- note that above the "hf" type is used to denote a Huggingface sentence transformer model.

If you'd like to use authentication so that you do not expose your model publically, you can load it in from a store with an authentication key such as an S3 bucket:

{
  "model": "your-own-sentence-transformers-model",
  "modelProperties": {
    "dimensions": 384,
    "type": "hf",
    "model_location": {
      "s3": {
        "Bucket": "s3_bucket",
        "Key": "s3_object_key"  // a zip file
      },
      "auth_required": true
    }
  }
}

4. Create the index

Click the create index button to begin index creation. Note that if you use a custom model, the radio buttons for "image compatible" and "text optimised" will be greyed out along with the model dropdown. This is the expected behaviour and you can still create the index.

Adding Team Members

On Marqo it's not possible to add the same email to a team on multiple accounts. If you want to add your email to multiple accounts, the suggested workaround is to use the "+" symbol in the email, which will enable you to have an additional email which routes to your usual mailbox but will be separately identified when you log into Marqo.

Example: tom+314532432@example.com Example: tom+devaccount@example.com

How do I create an API key?

To create an API key on Marqo cloud, first log into the Marqo cloud console.

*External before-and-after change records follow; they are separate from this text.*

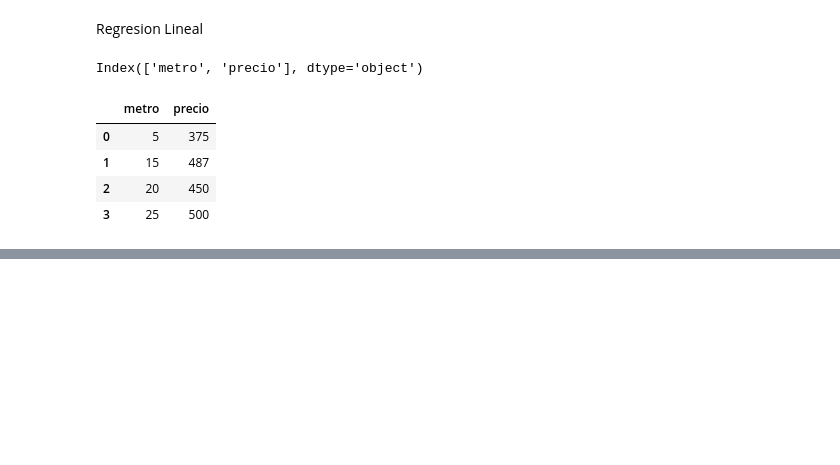
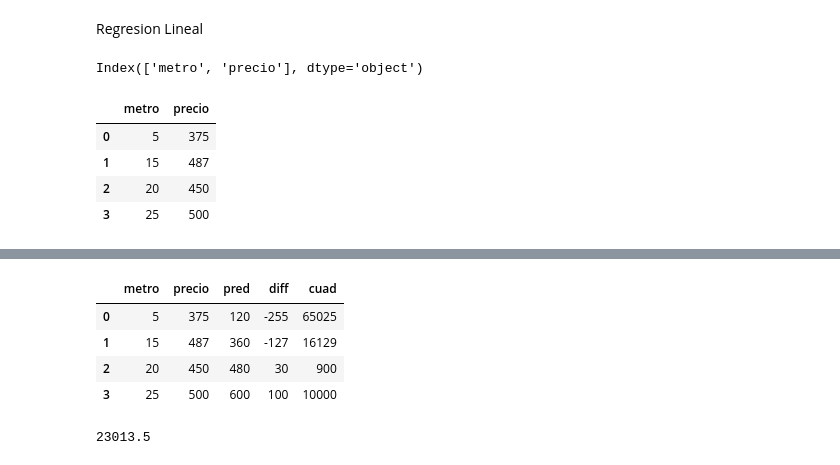
Before and after one commit to Aizuwu/Unad, a Jupyter notebook: data.ipynb, the cells around one changed output, grey strips where cells are left out. Drawn from its saved outputs; the diff is of its cells as text; code cells hidden in the pictures; blank space fills up the shorter version.

```diff
--- a/data.ipynb
+++ b/data.ipynb
@@ -43,0 +58,18 @@ plt.show()
+# %%
+# calculo de las predicciones
+lineal['pred'] = lineal['metro']*a+b
+# %%
+# calculo de la funcion de error
+lineal['diff'] = lineal['pred']-lineal['precio']
+lineal['cuad'] = lineal['diff']**2
+lineal.head()
+# %% [output]
+|  | metro | precio | pred | diff | cuad |
+| 0 | 5 | 375 | 120 | -255 | 65025 |
+| 1 | 15 | 487 | 360 | -127 | 16129 |
+| 2 | 20 | 450 | 480 | 30 | 900 |
+| 3 | 25 | 500 | 600 | 100 | 10000 |
+# %%
+lineal['cuad'].mean()
+# %% [output]
+23013.5
```
Also changed, not shown: parts of 7 cells of this notebook.
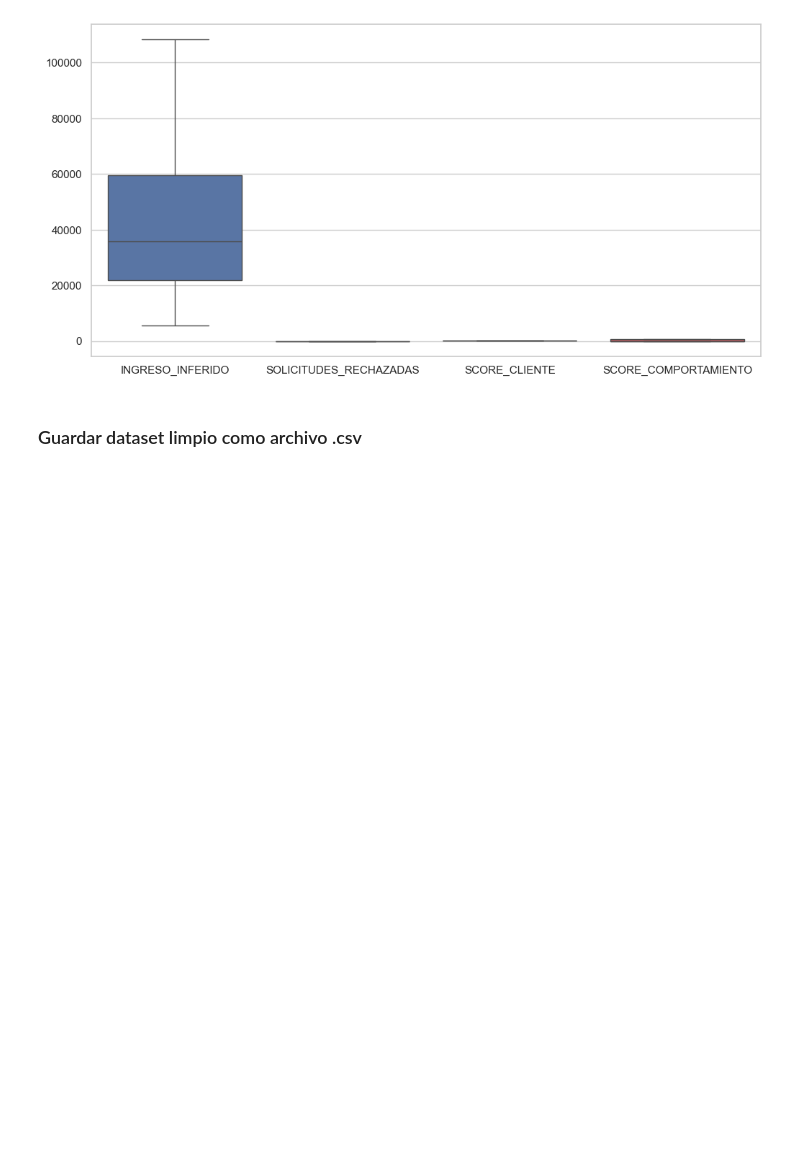
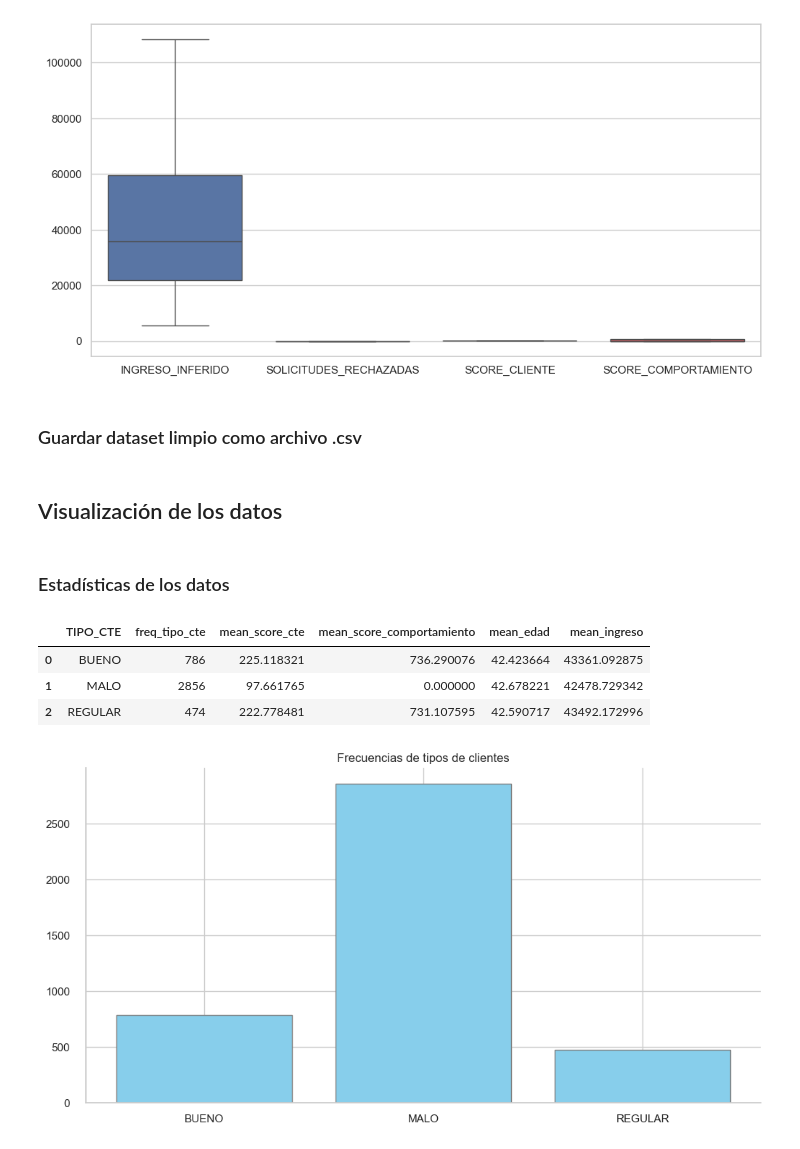
Before and after one commit to ElliotDM/inf_bancaria, a Jupyter notebook: notebooks/reporte.ipynb, the cells around one changed output. Drawn from its saved outputs; the diff is of its cells as text; code cells hidden in the pictures; blank space fills up the shorter version.

Commit message:
Visualizacion de los datos

```diff
--- a/notebooks/reporte.ipynb
+++ b/notebooks/reporte.ipynb
@@ -247,3 +247,21 @@ sns.boxplot(data=df_clean[["INGRESO_INFERIDO",
 from inf_bancaria.config import clean_data_path
 # %%
 df_clean.to_csv(clean_data_path, index=False)
+# %% [markdown]
+<h2>Visualización de los datos</h2>
+# %% [markdown]
+<h3>Estadísticas de los datos</h3>
+# %%
+df_group = df_clean.groupby(by="TIPO_CTE", as_index=False).agg(
+    freq_tipo_cte=("TIPO_CTE", 'count'),
+    mean_score_cte=("SCORE_CLIENTE", 'mean'),
+    mean_score_comportamiento=("SCORE_COMPORTAMIENTO", 'mean'),
+    mean_edad=("EDAD", 'mean'),
+    mean_ingreso=("INGRESO_INFERIDO", 'mean'),
+)
+df_group
+# %% [output]
+|  | TIPO_CTE | freq_tipo_cte | mean_score_cte | mean_score_comportamiento | mean_edad | mean_ingreso |
+| 0 | BUENO | 786 | 225.118321 | 736.290076 | 42.423664 | 43361.092875 |
+| 1 | MALO | 2856 | 97.661765 | 0.000000 | 42.678221 | 42478.729342 |
+| 2 | REGULAR | 474 | 222.778481 | 731.107595 | 42.590717 | 43492.172996 |
@@ -249,0 +270,4 @@ df_clean.to_csv(clean_data_path, index=False)
+# %%
+distribution(df_group["TIPO_CTE"], df_group["freq_tipo_cte"], "Frecuencias de tipos de clientes")
+# %% [output]
+[figure, added]
```
Also changed, not shown: parts of 15 cells of this notebook, 10 other files.
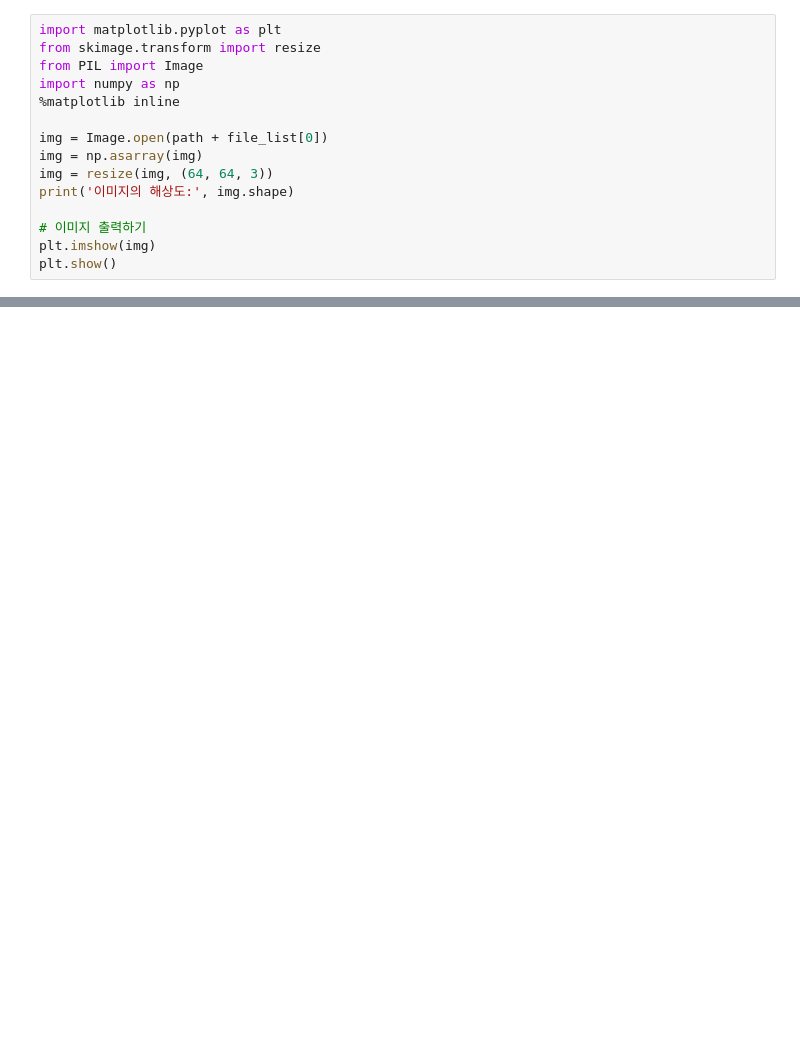
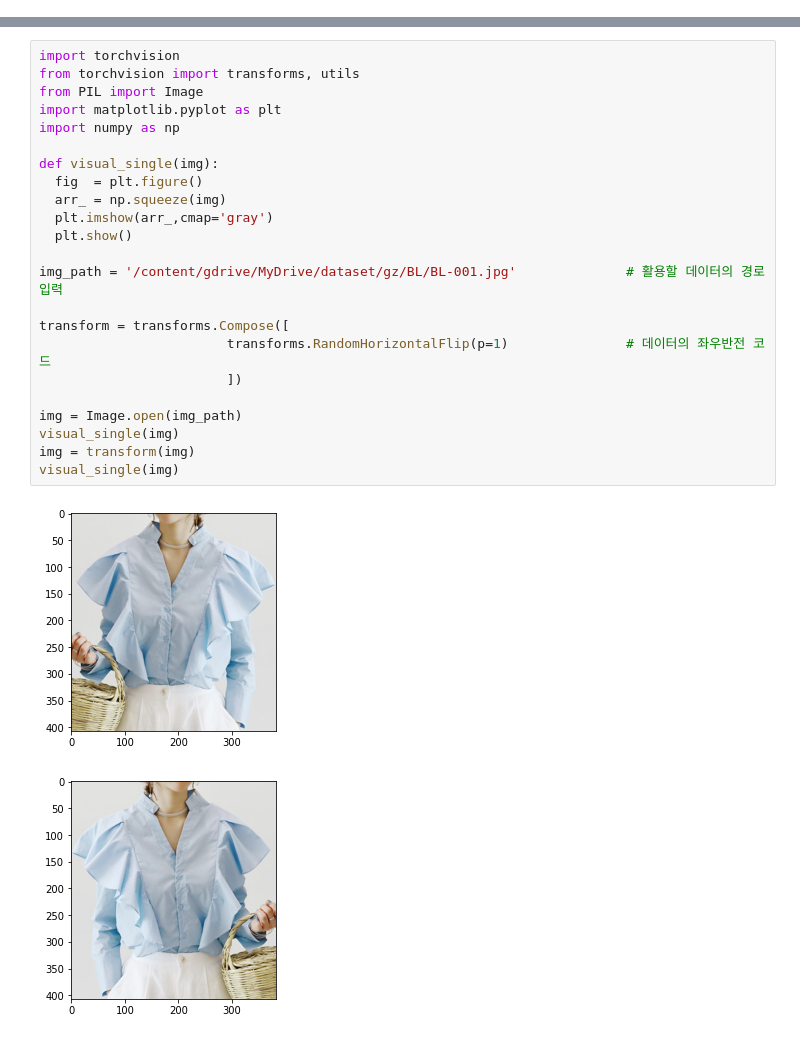
Before and after one commit to eunsun53/22ETRI_AI, a Jupyter notebook: Augmentation/data_augmentation.ipynb, the cells around one changed output, grey strips where cells are left out. Saved outputs shown, nothing was run; the diff lists cells and outputs as text; blank space fills up the shorter version.

```diff
--- a/Augmentation/data_augmentation.ipynb
+++ b/Augmentation/data_augmentation.ipynb
@@ -164,15 +0,0 @@ dtype: int64
-# %%
-import matplotlib.pyplot as plt
-from skimage.transform import resize
-from PIL import Image
-import numpy as np
-%matplotlib inline
-
-img = Image.open(path + file_list[0])
-img = np.asarray(img)
-img = resize(img, (64, 64, 3))
-print('이미지의 해상도:', img.shape)
-
-# 이미지 출력하기
-plt.imshow(img)
-plt.show()
@@ -458,0 +109,26 @@ model.fit(
+# %%
+import torchvision
+from torchvision import transforms, utils
+from PIL import Image
+import matplotlib.pyplot as plt
+import numpy as np
+
+def visual_single(img):
+  fig  = plt.figure()
+  arr_ = np.squeeze(img)
+  plt.imshow(arr_,cmap='gray')
+  plt.show()
+
+img_path = '/content/gdrive/MyDrive/dataset/gz/BL/BL-001.jpg'              # 활용할 데이터의 경로 입력
+
+transform = transforms.Compose([
+                        transforms.RandomHorizontalFlip(p=1)               # 데이터의 좌우반전 코드
+                        ])
+
+img = Image.open(img_path)
+visual_single(img)
+img = transform(img)
+visual_single(img)
+# %% [output]
+[figure, added]
+[figure, added]
```
Also changed, not shown: parts of 52 cells of this notebook.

Then navigate to the "API Keys" tab, and click the blue "+" button.

Here you can enter the name of the API key. Once you've entered the name, click create. When the API key is generated, you'll be able to press the eye shaped button to unhide the secret key. To use the key, copy this secret key that was hidden and add it either as the API key when you initialise the python client (as above), or specify it in the header as X-API-KEY like below when using the REST API:

curl -XPOST https://my-first-index-XXXX-XXXXX-XXXX-XXXX-XXX-XXXXXXXXX.dp1.marqo.ai/indexes/my-first-index/documents \
  -H "Content-Type: application/json" \
  -H "x-api-key: XXXXXXXXXXXXXXXXXXXXXXXXXXXXXXX" \
  -d '{
      "documents": [
          {
               "title": "The Travels of Marco Polo",
               "description": "A 13th-century travelogue describing the travels of Polo"
          },
          {
              "title": "Extravehicular Mobility Unit (EMU)",
              "description": "The EMU is a spacesuit that provides environmental protection"
          }
      ],
      "tensorFields": ["description"]
  }'

What's the difference between api.marqo.ai and the index endpoint?

https://api.marqo.ai is Marqo's control plane endpoint. It can be used for creating, listing and deleting indexes created on Marqo cloud (see the indexes tab for more information). If you use api.marqo.ai with pymarqo, pymarqo will automatically retrieve the index endpoint so that you can search, index data and perform other operations directly. However, if you are not using pymarqo, in order to search, index and perform other operations on your Marqo index, you will need to copy the index endpoint from the console as below: